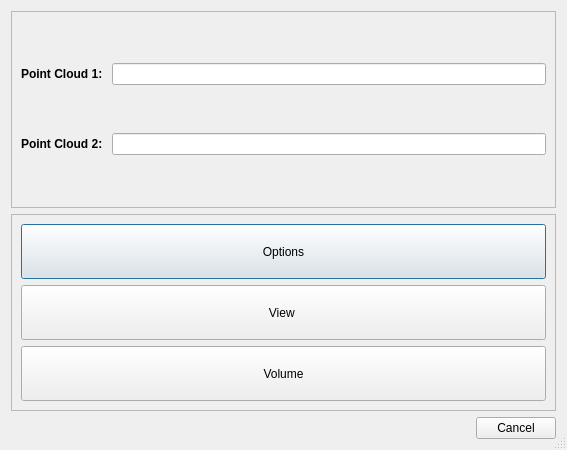
SuzanaLucia/qCMAT, file plugins/qCMAT/ui/dlg.ui: the form before one commit.
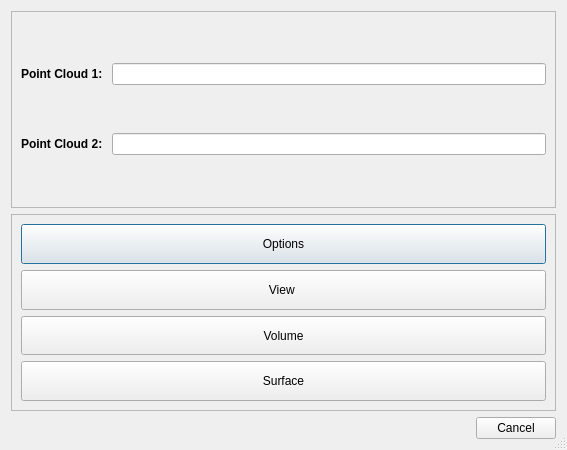
The form after the commit.

Commit message: Working display and calculation of surface areas

Diff of the .ui file:
```diff
--- a/plugins/qCMAT/ui/dlg.ui
+++ b/plugins/qCMAT/ui/dlg.ui
@@ -139,6 +139,22 @@
         </property>
        </widget>
       </item>
+      <item>
+       <widget class="QPushButton" name="surfacePushButton">
+        <property name="sizePolicy">
+         <sizepolicy hsizetype="Minimum" vsizetype="Minimum">
+          <horstretch>0</horstretch>
+          <verstretch>0</verstretch>
+         </sizepolicy>
+        </property>
+        <property name="toolTip">
+         <string>Calculate beach volume</string>
+        </property>
+        <property name="text">
+         <string>Surface</string>
+        </property>
+       </widget>
+      </item>
      </layout>
     </widget>
    </item>
```
The commit also changes 61 other files.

**********

> [WORK ITEM]:
Down to the last line, reproduce the material above exactly; skip its images.

> [ANSWER SPACE]:
SuzanaLucia/qCMAT, file plugins/qCMAT/ui/dlg.ui: the form before one commit.
The form after the commit.

Commit message: Working display and calculation of surface areas

Diff of the .ui file:
```diff
--- a/plugins/qCMAT/ui/dlg.ui
+++ b/plugins/qCMAT/ui/dlg.ui
@@ -139,6 +139,22 @@
         </property>
        </widget>
       </item>
+      <item>
+       <widget class="QPushButton" name="surfacePushButton">
+        <property name="sizePolicy">
+         <sizepolicy hsizetype="Minimum" vsizetype="Minimum">
+          <horstretch>0</horstretch>
+          <verstretch>0</verstretch>
+         </sizepolicy>
+        </property>
+        <property name="toolTip">
+         <string>Calculate beach volume</string>
+        </property>
+        <property name="text">
+         <string>Surface</string>
+        </property>
+       </widget>
+      </item>
      </layout>
     </widget>
    </item>
```
The commit also changes 61 other files.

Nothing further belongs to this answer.